WHAT IS EXPECTED
Wherever the string "file" occurs in a line of these records, report that line.

*** Opening DATASET RECORDS ***

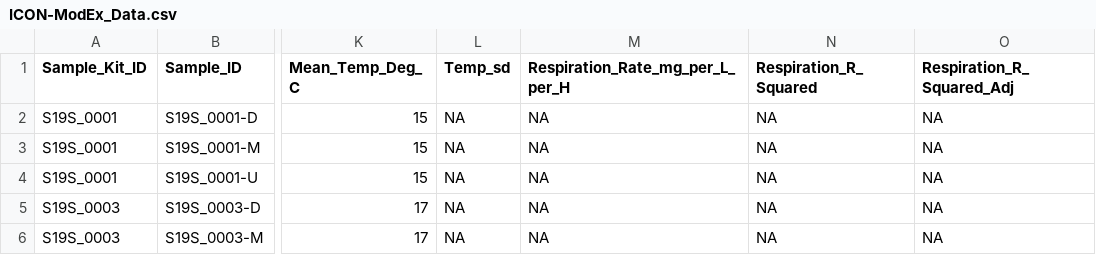
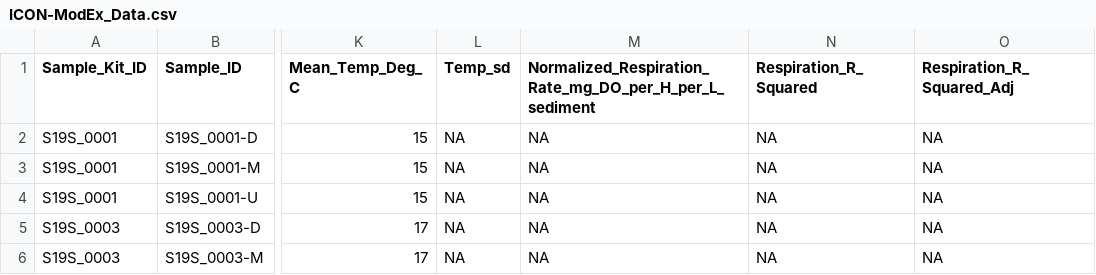
Before and after one commit to parallelworks/dynamic-learning-rivers, a CSV file: input_data/ICON-ModEx_Data.csv, drawn as a sheet; only a part is shown, gaps mark what is left out; the diff names each change by its address in the sheet, - before the commit and + after, or states it on an @@ line.

Commit message:
Updated key target name in input file

```diff
--- a/input_data/ICON-ModEx_Data.csv
+++ b/input_data/ICON-ModEx_Data.csv
-M1: Respiration_Rate_mg_per_L_per_H
+M1: Normalized_Respiration_Rate_mg_DO_per_H_per_L_sediment
```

*** Closing DATASET RECORDS ***

SOLUTION BELOW
Before and after one commit to parallelworks/dynamic-learning-rivers, a CSV file: input_data/ICON-ModEx_Data.csv, drawn as a sheet; only a part is shown, gaps mark what is left out; the diff names each change by its address in the sheet, - before the commit and + after, or states it on an @@ line.
Updated key target name in input file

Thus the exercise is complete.